It requires the power of the Holy Spirit if radical change is to occur and if we are to have the courage to be more Christ-like emotionally than our community believes is desirable. For instance people who bring prostitutes and drug addicts to church may not be welcomed with enthusiasm. Departing from our comfortable model of Christianity to a genuine Spirit-filled and Christ-like existence will have a huge cost and be understood only by other seekers on the same journey. [Remember that this is your quest and that you may not be able to take your church with you. You may see the need to change while they are content with where they are. You do what you must do to be like Jesus. That’s your responsibility. They will have their time and path to Christ-likeness.]
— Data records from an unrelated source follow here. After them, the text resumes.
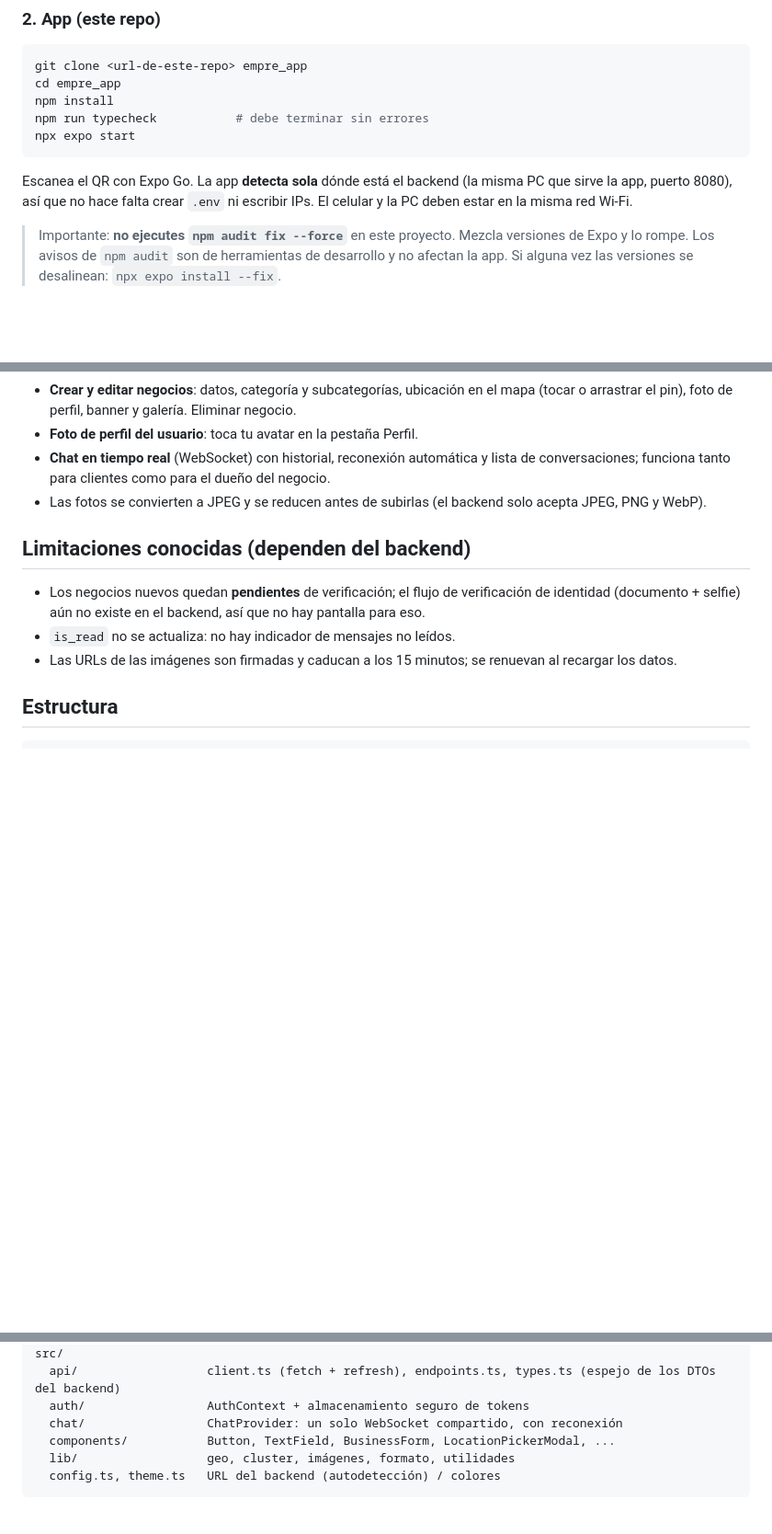
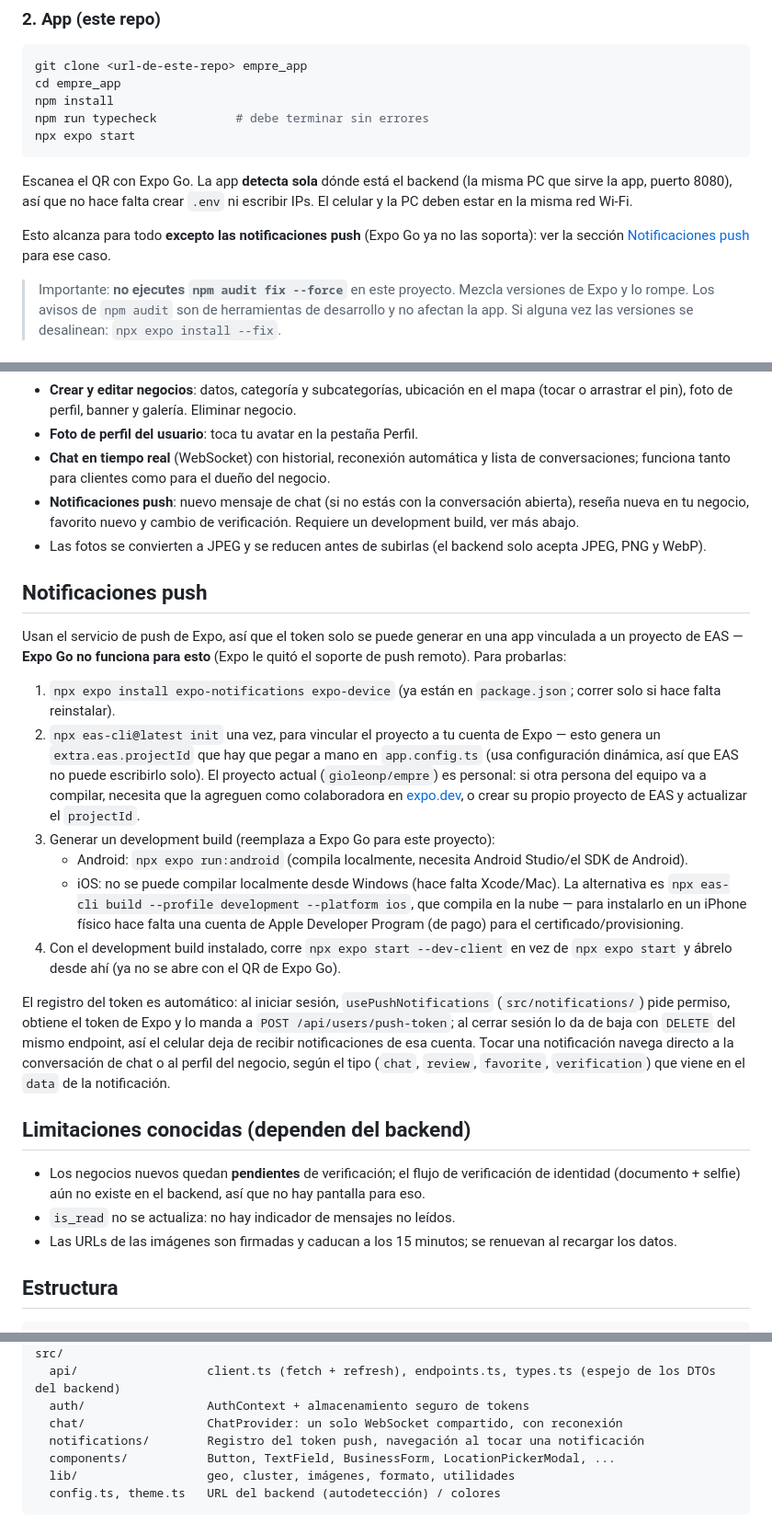
Before and after one commit to Empre-tech/empre_app, a Markdown page: README.md, 3 parts joined by grey strips. Shown at 92% size. Drawn GitHub-style; blank space fills up the shorter version.

Commit message:
improve in readme

```diff
--- a/README.md
+++ b/README.md
@@ -34,6 +34,8 @@ npx expo start
 Escanea el QR con Expo Go. La app **detecta sola** dónde está el backend (la misma PC que sirve la app,
 puerto 8080), así que no hace falta crear `.env` ni escribir IPs. El celular y la PC deben estar en la misma red Wi‑Fi.
 
+Esto alcanza para todo **excepto las notificaciones push** (Expo Go ya no las soporta): ver la sección [Notificaciones push](#notificaciones-push) para ese caso.
+
 > Importante: **no ejecutes `npm audit fix --force`** en este proyecto. Mezcla versiones de Expo y lo rompe.
 > Los avisos de `npm audit` son de herramientas de desarrollo y no afectan la app.
 > Si alguna vez las versiones se desalinean: `npx expo install --fix`.
@@ -56,7 +58,34 @@ puerto 8080), así que no hace falta crear `.env` ni escribir IPs. El celular y
 - **Foto de perfil del usuario**: toca tu avatar en la pestaña Perfil.
 - **Chat en tiempo real** (WebSocket) con historial, reconexión automática y lista de conversaciones; funciona
   tanto para clientes como para el dueño del negocio.
+- **Notificaciones push**: nuevo mensaje de chat (si no estás con la conversación abierta), reseña nueva en tu
+  negocio, favorito nuevo y cambio de verificación. Requiere un development build, ver más abajo.
 - Las fotos se convierten a JPEG y se reducen antes de subirlas (el backend solo acepta JPEG, PNG y WebP).
+
+## Notificaciones push
+
+Usan el servicio de push de Expo, así que el token solo se puede generar en una app vinculada a un proyecto de
+EAS — **Expo Go no funciona para esto** (Expo le quitó el soporte de push remoto). Para probarlas:
+
+1. `npx expo install expo-notifications expo-device` (ya están en `package.json`; correr solo si hace falta reinstalar).
+2. `npx eas-cli@latest init` una vez, para vincular el proyecto a tu cuenta de Expo — esto genera un
+   `extra.eas.projectId` que hay que pegar a mano en `app.config.ts` (usa configuración dinámica, así que EAS no
+   puede escribirlo solo). El proyecto actual (`gioleonp/empre`) es personal: si otra persona del equipo va a
+   compilar, necesita que la agreguen como colaboradora en [expo.dev](https://expo.dev), o crear su propio
+   proyecto de EAS y actualizar el `projectId`.
+3. Generar un development build (reemplaza a Expo Go para este proyecto):
+   - Android: `npx expo run:android` (compila localmente, necesita Android Studio/el SDK de Android).
+   - iOS: no se puede compilar localmente desde Windows (hace falta Xcode/Mac). La alternativa es
+     `npx eas-cli build --profile development --platform ios`, que compila en la nube — para instalarlo en un
+     iPhone físico hace falta una cuenta de Apple Developer Program (de pago) para el certificado/provisioning.
+4. Con el development build instalado, corre `npx expo start --dev-client` en vez de `npx expo start` y ábrelo
+   desde ahí (ya no se abre con el QR de Expo Go).
+
+El registro del token es automático: al iniciar sesión, `usePushNotifications` (`src/notifications/`) pide permiso,
+obtiene el token de Expo y lo manda a `POST /api/users/push-token`; al cerrar sesión lo da de baja con `DELETE` del
+mismo endpoint, así el celular deja de recibir notificaciones de esa cuenta. Tocar una notificación navega directo
+a la conversación de chat o al perfil del negocio, según el tipo (`chat`, `review`, `favorite`, `verification`) que
+viene en el `data` de la notificación.
 
 ## Limitaciones conocidas (dependen del backend)
 
@@ -79,6 +108,7 @@ src/
   api/                  client.ts (fetch + refresh), endpoints.ts, types.ts (espejo de los DTOs del backend)
   auth/                 AuthContext + almacenamiento seguro de tokens
   chat/                 ChatProvider: un solo WebSocket compartido, con reconexión
+  notifications/        Registro del token push, navegación al tocar una notificación
   components/           Button, TextField, BusinessForm, LocationPickerModal, ...
   lib/                  geo, cluster, imágenes, formato, utilidades
   config.ts, theme.ts   URL del backend (autodetección) / colores
```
To sum up – we need to get a handle on our emotions by first of all identifying them and secondly making a conscious decision about which emotions to express and which to deny. Our mental model of the Christian faith will greatly affect how we express or repress emotions. Our mental model serves as a sort of Christian master plan that guides our destiny, thoughts, emotions and behaviour. It is shaped by culture, conditioning and our community of faith with its traditions as well as our own conclusions about God and Jesus. It needs to be revised now and then when it has outlived its current usefulness. We need to move to ever more Christ-like mental models and these in turn will pattern our thoughts, behaviour and biblical EQ. As we become Christ-like we will express and repress the right emotions, in the right way and at the right times for the glory of God and the extension of His Kingdom. This leads us to a problem – what about the emotions I have today, right now, before I have changed a bit. How do I handle them? How should I evaluate them? How should I react to them? That is the subject of the following chapters.

Discussion Questions
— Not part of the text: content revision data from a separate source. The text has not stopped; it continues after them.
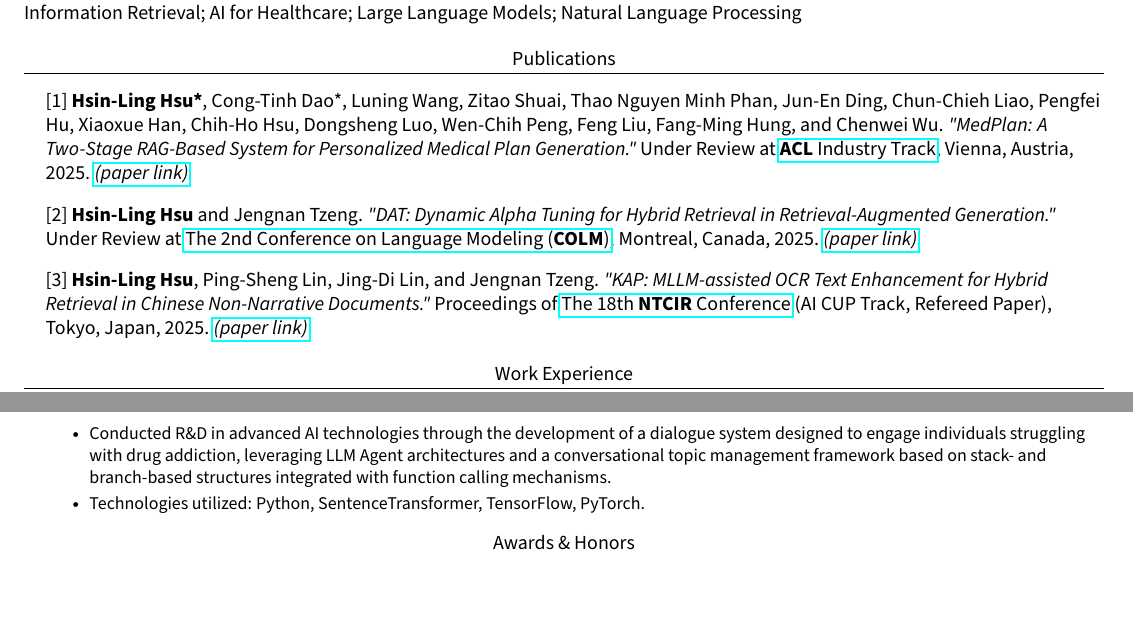
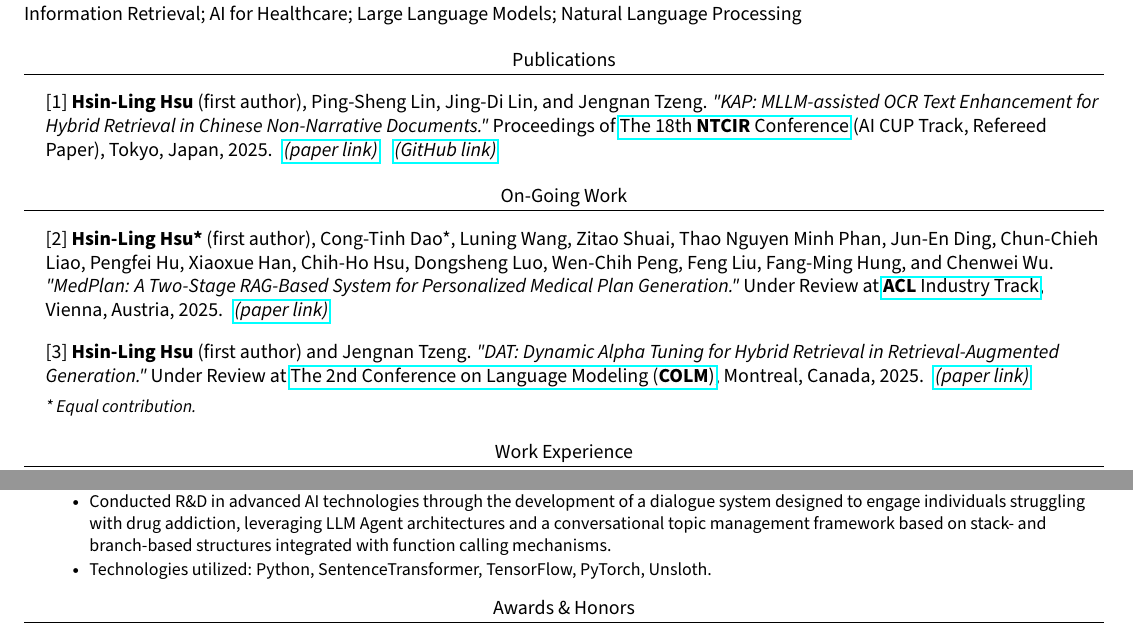
Before and after one commit to JustinHsu1019/JustinHsu1019.github.io, a LaTeX CV (cv/main.tex): two parts of pages 1 and 2 of 2, joined at a grey line, cut so that both start at the same text, the shorter picture padded with empty space. Compiled offline with pdfLaTeX.

Commit message:
update cv

```diff
--- a/cv/main.tex
+++ b/cv/main.tex
@@ -126,17 +126,27 @@ Information Retrieval; AI for Healthcare; Large Language Models; Natural Languag
     {\normalfont{}}{}{}{}
     \vspace{-16pt}
 
-    {[1] \textbf{Hsin-Ling Hsu*}, Cong-Tinh Dao*, Luning Wang, Zitao Shuai, Thao Nguyen Minh Phan, Jun-En Ding, Chun-Chieh Liao, Pengfei Hu, Xiaoxue Han, Chih-Ho Hsu, Dongsheng Luo, Wen-Chih Peng, Feng Liu, Fang-Ming Hung, and Chenwei Wu. \textit{"MedPlan: A Two-Stage RAG-Based System for Personalized Medical Plan Generation."}
-        Under Review at \href{https://2025.aclweb.org/calls/industry_track/}{\textbf{ACL} Industry Track}, Vienna, Austria, 2025.} \href{https://arxiv.org/pdf/2503.17900}{\textit{(paper link)}}
+    {[1] \textbf{Hsin-Ling Hsu} (first author), Ping-Sheng Lin, Jing-Di Lin, and Jengnan Tzeng. \textit{"KAP: MLLM-assisted OCR Text Enhancement for Hybrid Retrieval in Chinese Non-Narrative Documents."} Proceedings of \href{https://research.nii.ac.jp/ntcir/ntcir-18/conference.html}{The 18th \textbf{NTCIR} Conference} (AI CUP Track, Refereed Paper), Tokyo, Japan, 2025.}\hspace{0.2cm}\href{https://arxiv.org/pdf/2503.08452}{\textit{(paper link)}}\hspace{0.3cm}\href{https://github.com/JustinHsu1019/KAP}{\textit{(GitHub link)}}
+
+\resumeSubHeadingListEnd
+
+%-----------ON-GOING WORK-----------
+\section{On-Going Work}
+\vspace{1pt}
+\resumeSubHeadingListStart
+  \resumeSubheading
+    {\normalfont{}}{}{}{}
+    \vspace{-16pt}
+
+    {[2] \textbf{Hsin-Ling Hsu*} (first author), Cong-Tinh Dao*, Luning Wang, Zitao Shuai, Thao Nguyen Minh Phan, Jun-En Ding, Chun-Chieh Liao, Pengfei Hu, Xiaoxue Han, Chih-Ho Hsu, Dongsheng Luo, Wen-Chih Peng, Feng Liu, Fang-Ming Hung, and Chenwei Wu. \textit{"MedPlan: A Two-Stage RAG-Based System for Personalized Medical Plan Generation."}
+        Under Review at \href{https://2025.aclweb.org/calls/industry_track/}{\textbf{ACL} Industry Track}, Vienna, Austria, 2025.}\hspace{0.2cm}\href{https://arxiv.org/pdf/2503.17900}{\textit{(paper link)}}
 
     \vspace{5pt}
 
-    {[2] \textbf{Hsin-Ling Hsu} and Jengnan Tzeng. \textit{"DAT: Dynamic Alpha Tuning for Hybrid Retrieval in Retrieval-Augmented Generation."}
-        Under Review at \href{https://colmweb.org/cfp.html}{The 2nd Conference on Language Modeling (\textbf{COLM})}, Montreal, Canada, 2025.} \href{https://arxiv.org/pdf/2503.23013}{\textit{(paper link)}}
+    {[3] \textbf{Hsin-Ling Hsu} (first author) and Jengnan Tzeng. \textit{"DAT: Dynamic Alpha Tuning for Hybrid Retrieval in Retrieval-Augmented Generation."}
+        Under Review at \href{https://colmweb.org/cfp.html}{The 2nd Conference on Language Modeling (\textbf{COLM})}, Montreal, Canada, 2025.}\hspace{0.2cm}\href{https://arxiv.org/pdf/2503.23013}{\textit{(paper link)}}
 
-    \vspace{5pt}
-
-    {[3] \textbf{Hsin-Ling Hsu}, Ping-Sheng Lin, Jing-Di Lin, and Jengnan Tzeng. \textit{"KAP: MLLM-assisted OCR Text Enhancement for Hybrid Retrieval in Chinese Non-Narrative Documents."} Proceedings of \href{https://research.nii.ac.jp/ntcir/ntcir-18/conference.html}{The 18th \textbf{NTCIR} Conference} (AI CUP Track, Refereed Paper), Tokyo, Japan, 2025.} \href{https://arxiv.org/pdf/2503.08452}{\textit{(paper link)}}
+    \small{\textit{* Equal contribution.}}
 
 \resumeSubHeadingListEnd
 
@@ -148,7 +158,7 @@ Information Retrieval; AI for Healthcare; Large Language Models; Natural Languag
       {\href{https://www.femh.org.tw/MainPage_en/index.aspx}{Far Eastern Memorial Hospital}}{New Taipei, Taiwan}
       \resumeItemListStart
         \resumeItem{Advisor: \href{https://www.nycu.edu.tw/ihha/en/app/artwebsite/view?module=artwebsite&id=20140&serno=3a7aa8cd-d3bd-4186-9cea-6cbfc9c58bd6}{Dr. Fang-Ming Hung}}
-         \resumeItem{[1] Research focuses on developing and training models for disease prediction, medical plan generation, and brain activation and disease origin regions prediction using LLMs, CLIP, CNN, Knowledge Graph, information retrieval techniques. These models leverage electronic health records (EHR) from outpatient, inpatient, and emergency departments, along with examination reports and SOAP notes.}
+         \resumeItem{[2] Research focuses on developing and training models for disease prediction, medical plan generation, and brain activation and disease origin regions prediction using LLMs, CLIP, CNN, Knowledge Graph, information retrieval techniques. These models leverage electronic health records (EHR) from outpatient, inpatient, and emergency departments, along with examination reports and SOAP notes.}
       \resumeItemListEnd
 
     \resumeSubheading
@@ -175,7 +185,7 @@ Information Retrieval; AI for Healthcare; Large Language Models; Natural Languag
         \resumeItem{AI Engineer | Core R\&D Contributor to Open-Source LLM and Whisper Projects at ChainSea, specializing in real-time transcription, inference acceleration, dataset generation and augmentation (e.g., Taipower project under Selected Projects), and model training with expertise in fine-tuning and LoRA techniques.}
         \resumeItem{Designed, developed, and optimized RAG architectures to improve knowledge base retrieval accuracy.}
         \resumeItem{Conducted R\&D in advanced AI technologies through the development of a dialogue system designed to engage individuals struggling with drug addiction, leveraging LLM Agent architectures and a conversational topic management framework based on stack- and branch-based structures integrated with function calling mechanisms.}
-        \resumeItem{Technologies utilized: Python, SentenceTransformer, TensorFlow, PyTorch.}
+        \resumeItem{Technologies utilized: Python, SentenceTransformer, TensorFlow, PyTorch, Unsloth.}
       \resumeItemListEnd
 
   \resumeSubHeadingListEnd
```
Also changed, not shown: cv/CV.pdf, cv/main.tex (2 more changed lines).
1. Name as many emotions as you can. If you get stuck use Roget’s Thesaurus. What are the differences between the emotions? Why do we have so many words? How do they have different facial expressions? See if you can imitate the emotions of dejection, surprise, happiness, fear, anticipation, puzzlement, and exuberant confidence yourself. How does it feel when you do this?

2. What are some ways that you can keep track of your own emotions? Are there some emotions that you just do not want to feel?

3. What do you think of the idea of people being like bells? What sort of bell are you? How do people “sound” emotionally to you?

4. What sort of emotions should we clamp down as Christians? Which emotions should we express?

5. Which of the mental models listed above is closest to your own? Where do you need to change to be a bit more like Jesus? Which is closest to that of your church? Where does it need to change in order to be a bit more like Jesus?

6. How do you feel about such a major change? What is the difference between a “nice church culture” and a “Christ-like church culture” ?